Children with Asperger’s Disorder have a variety of symptoms that prevent them from making and sustaining friendships.
Each time we talk, play, or interact with another person, there is an unspoken understanding that we both intuitively understand the rules of interacting. We know that we should look one another in the eye, listen and respond to what the other person has to say, stick to the conversation, take turns, and share in the other person’s excitement. The child with Asperger’s Disorder, however, does not know what the rules are and, even when repeatedly taught them, has little or no interest in following them and does not understand their purpose.
The Asperger’s Disorder child does not:
• Engage in normal eye contact
• Show much interest in other people
• Display empathy for other people
• Share in the interests and achievements of others
• Understand body language
• Converse on topic
• Respond to what others are saying
• Read social cues
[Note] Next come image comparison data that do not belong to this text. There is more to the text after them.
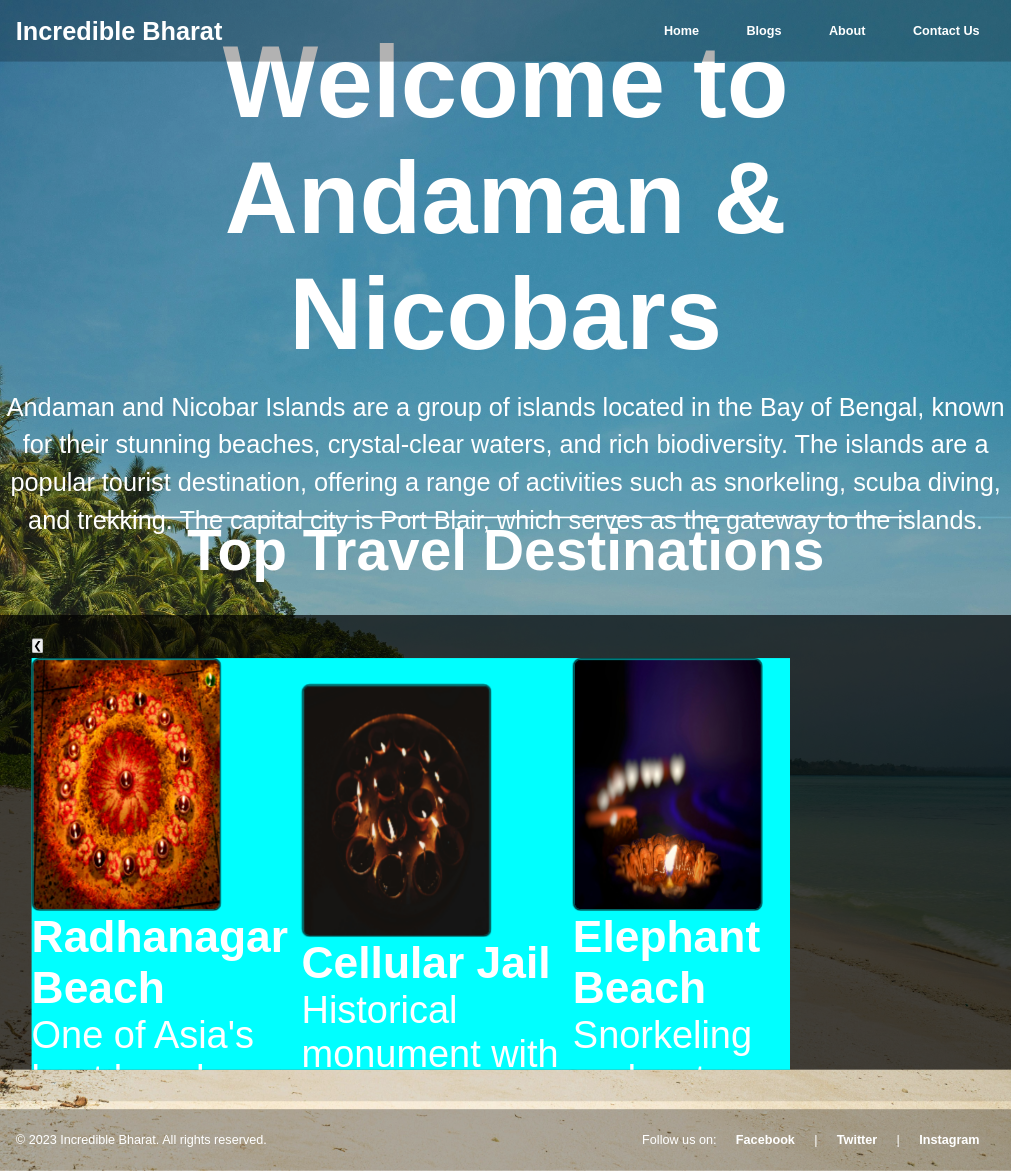
Repository: jaidhiman111/incrediblebharat
Page: destinations/Andaman-Nicobar/Andaman&Nicobar.html
These files come from the project's save history. The page is drawn as it stood at one moment and after the next save; the edit follows.
The browser window is 1280 px wide. The pictures show the whole page, at 79% of full size.

Above is the page before, as saved 2025-05-01 22:30:52.

### destinations/Andaman-Nicobar/Andaman&Nicobar.html
<!DOCTYPE html>
<html lang="en">

<head>
    <meta charset="UTF-8">
    <link rel="stylesheet" href="/assets/style.css">
    <meta name="viewport" content="width=device-width, initial-scale=1.0">
    <title>Document</title>
</head>

<body class="andaman-nicobar">
    <!-- This is the header of the page. -->
    <header class="header">
        <div class="logo">
            <h1>Incredible Bharat</h1>
        </div>
        <div class="nav">
            <nav>
                <ul>
                    <li>
                        <a href="/index.html">Home</a>
                        <a href="#">Blogs</a>
                        <a href="#">About</a>
                        <a href="#">Contact Us</a>
                    </li>
                </ul>
            </nav>
        </div>
    </header>
    <!-- This is the main content of the page. -->
    <main class="main-container">
        <section class="hero-section">
            <h2>Welcome to Andaman & Nicobars</h2>
            <p>Andaman and Nicobar Islands are a group of islands located in the Bay of Bengal, known for their stunning
                beaches, crystal-clear waters, and rich biodiversity. The islands are a popular tourist destination,
                offering a range of activities such as snorkeling, scuba diving, and trekking. The capital city is Port
                Blair, which serves as the gateway to the islands.</p>
        </section>
        <hr>
        <section id="travel-slider">
            <h2>Top Travel Destinations</h2>
            <div class="slider-container">
              <button class="slide-btn left" onclick="slideLeft('travel')">&#10094;</button>

              <div class="slider" >
                <div class="card">
                  <img class ="card-image" src="/media/diwali.jpg" alt="Radhanagar Beach">
                  <h3>Radhanagar Beach</h3>
                  <p>One of Asia's best beaches with powdery white sand and turquoise waters.</p>
                </div>
                <div class="card">
                  <img class = "card-image" src="/media/Dipawli.jpg" alt="Cellular Jail">
                  <h3>Cellular Jail</h3>
                  <p>Historical monument with a light & sound show on India's freedom struggle.</p>
                </div>
                <div class="card">
                  <img class = "card-image" src="/media/Deepak.jpg" alt="Elephant Beach">
                  <h3>Elephant Beach</h3>
                  <p>Snorkeling and water activities paradise on Havelock Island.</p>
                </div>
                <!-- Add more slides here -->
              </div>

              <button class="slide-btn right" onclick="slideRight('travel')">&#10095;</button>
            </div>
          </section>
    </main>
    <!-- This is the footer of the page. -->
    <footer class="footer">
        <div>
            <p>&copy; 2023 Incredible Bharat. All rights reserved.</p>
        </div>
        <div>
            <p>Follow us on:
                <a href="#">Facebook</a> |
                <a href="#">Twitter</a> |
                <a href="#">Instagram</a>
        </div>
    </footer>
</body>

</html>

### assets/style.css
* {
    box-sizing: border-box;
    margin: 0;
    padding: 0;
}

.home {
    font-family: Arial, sans-serif;
    background-image: url('/media/bg-cover.jpg');
    background-size: cover;
    background-repeat: no-repeat;
    background-position: center;
    color: #fff;
}

.andaman-nicobar {
    font-family: Arial, sans-serif;
    background-image: url('/media/andaman.jpg');
    background-size: cover;
    background-repeat: no-repeat;
    background-position: center;
    color: #fff;
}


/* This is for header */
.header {
    background-color: rgba(0, 0, 0, 0.3);
    display: flex;
    justify-content: space-between;
    align-items: center;
    padding: 20px;
    position: sticky;
    top: 0;
    text-align: center;
}

li {
    list-style: none;
    display: flex;
    gap: 20px;
}

li a {
    padding: 10px 20px;
    border-radius: 5px;
    text-decoration: none;
    color: #fff;
    font-weight: bold;
}

li a:hover {
    color: #fff;
    transform: scale(1.1);
}

/* This is for section */
section {
    background-color: rgba(0, 0, 0, 0.1);
}

.hero-section {
    display: flex;
    flex-direction: column;
    /* stack items vertically */
    justify-content: center;
    /* center vertically */
    align-items: center;
    /* center horizontally */
    height: 80vh;
    text-align: center;
}

.hero-section h2 {
    font-size: 8rem;
    margin-bottom: 20px;
}

.hero-section p {
    font-size: 2rem;
    margin-bottom: 20px;
    max-width: 100rem;
    /* limit the width of the paragraph */
    line-height: 1.5;
    /* improve readability */
}

.hero-section a {
    text-decoration: none;
    color: #fff;
    font-size: 1.5rem;
    margin-bottom: 20px;
}

.hero-section a:hover {
    color: #fff;
    text-decoration: underline;
    transform: scale(1.1);
    transition: transform 0.3s ease-in-out;
}

hr {
    width: 80%;
    margin: auto;
    border: 1px solid #fff;
}

.state-section {
    display: flex;
    flex-direction: column;
    justify-content: center;
    align-items: center;
    height: 80vh;
    text-align: center;
}

.state-section h2 {
    font-size: 3rem;
    margin-bottom: 20px;
}

.state-button {
    padding: 30px;
    max-width: 100rem;
    margin: 0 auto;
}

.state-button button {
    background-color: rgba(0, 0, 0, 0.4);
    backdrop-filter: blur(5px);
    border: none;
    border-radius: 8px;
    margin: 10px;
    padding: 12px 20px;
    cursor: pointer;
    transition: background-color 0.3s ease;
    font-size: 16px;
    font-weight: 500;
}

.state-button button a {
    color: #ffffff;
    text-decoration: none;
    display: block;
    width: 100%;
    height: 100%;
}

.state-button button:hover {
    background-color: rgba(0, 0, 0, 0.7);
    transform: scale(1.1);
    transition: transform 0.3s ease-in-out;
}

.card-section {
    display: flex;
    flex-wrap: wrap;
    justify-content: center;
    gap: 5rem;
    padding: 30px 20px;
    margin: 20px auto;
    max-width: 100%;
    border-radius: 10px;
}




/* This is for footer */

.footer {
    background-color: rgba(0, 0, 0, 0.3);
    display: flex;
    justify-content: space-between;
    align-items: center;
    padding: 20px;
    position: relative;
    bottom: 0;
    text-align: center;
}

.footer li {
    list-style: none;
    display: flex;
    gap: 20px;
}

.footer a {
    display: inline-block;
    padding: 10px 20px;
    border-radius: 5px;
    text-decoration: none;
    color: #fff;
    font-weight: bold;
}

.footer a:hover {
    color: #fff;
    transform: scale(1.1);

}

/* This is for media queries */
/* --- Andaman & Nicobar Page Enhancements --- */

#travel-slider {
    display: flex;
    flex-direction: column;
    font-size: 3rem;
    margin-bottom: 10px;
    justify-items: center;
    align-items: center;

}

.slider-container {
    background-color: rgba(0, 0, 0, 0.7);
    position: relative;
    height: 80vh;
    max-width: 100%;
    overflow: hidden;
    margin: 40px auto;
    padding: 0 40px;
}

.slider {
    display: flex;
    transition: transform 0.5s ease;
    max-width: 80%;
    background-color: aqua;
    margin: 10px, auto;
    padding: auto;
    justify-content: center;
    align-items: center;
}


.slide-btn.left {
    left: 10px;
}

.slide-btn.right {
    right: 10px;
}

.card-image {
    background-color: rgba(0, 0, 0, 0.3);
    backdrop-filter: blur(5px);
    color: #fff;
    border: 2px solid #014d4e;
    border-radius: 10px;
    width: 15rem;
    height: 20rem;
    display: flex;
    align-items: center;
    justify-content: center;
    font-size: 2rem;
    font-weight: bold;
    cursor: pointer;
    transition: transform 0.3s ease, background-color 0.3s ease;
}

.card:hover {
    background-color: rgba(0, 0, 0, 0.3);
    color: #ffffff;
    transform: scale(1.05);
}

After the next save:
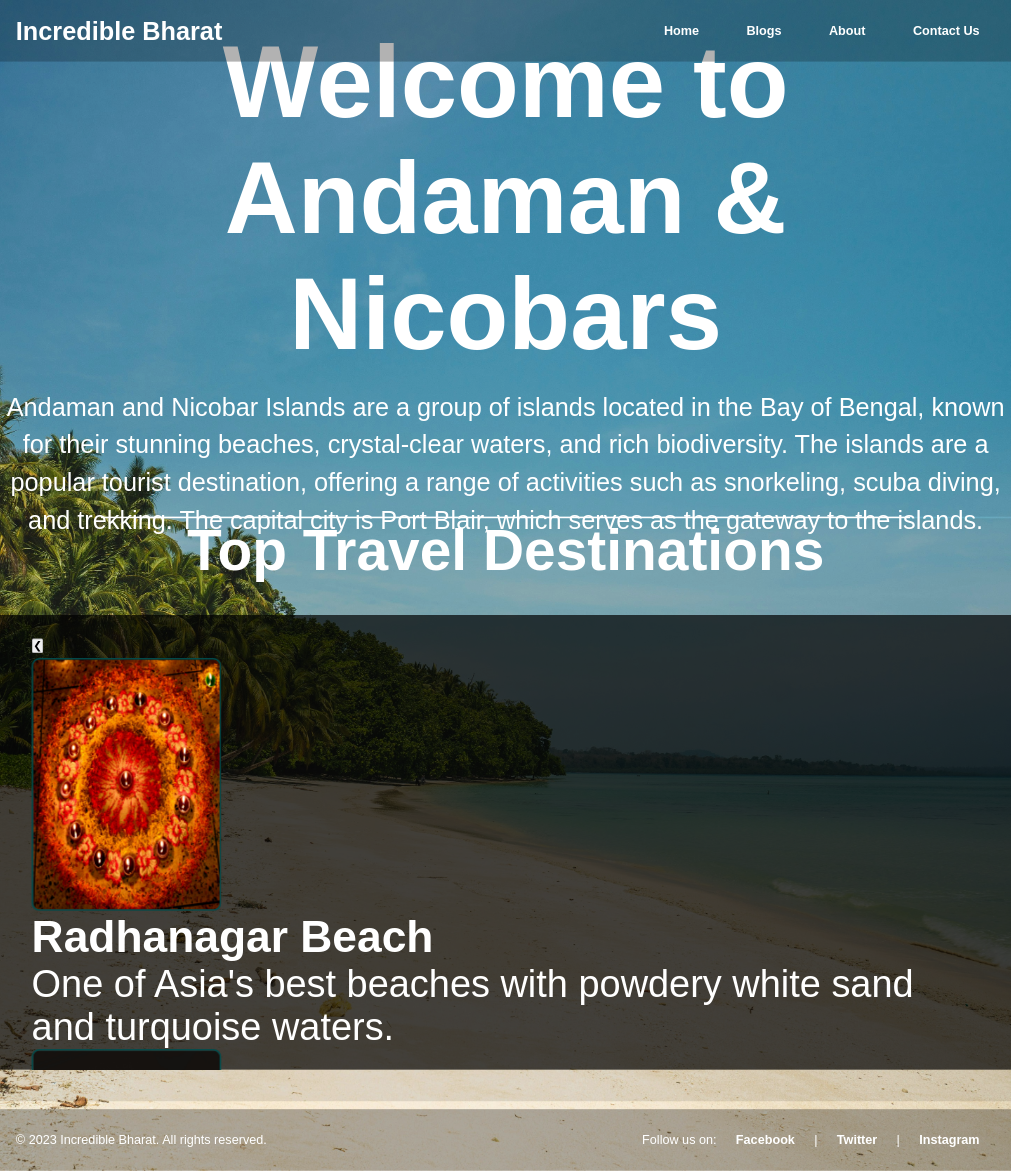
Saved 42 s later.
--- a/assets/style.css
+++ b/assets/style.css
@@ -223,7 +223,7 @@ hr {
     padding: 0 40px;
 }
 
-.slider {
+/* .slider {
     display: flex;
     transition: transform 0.5s ease;
     max-width: 80%;
@@ -232,7 +232,7 @@ hr {
     padding: auto;
     justify-content: center;
     align-items: center;
-}
+} */
 
 
 .slide-btn.left {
The Asperger’s Disorder child is not on the same social page as others. He is highly self-focused and has little interest in others. He seems blind to the idea that others have thoughts, feelings, and interests that they too want to share.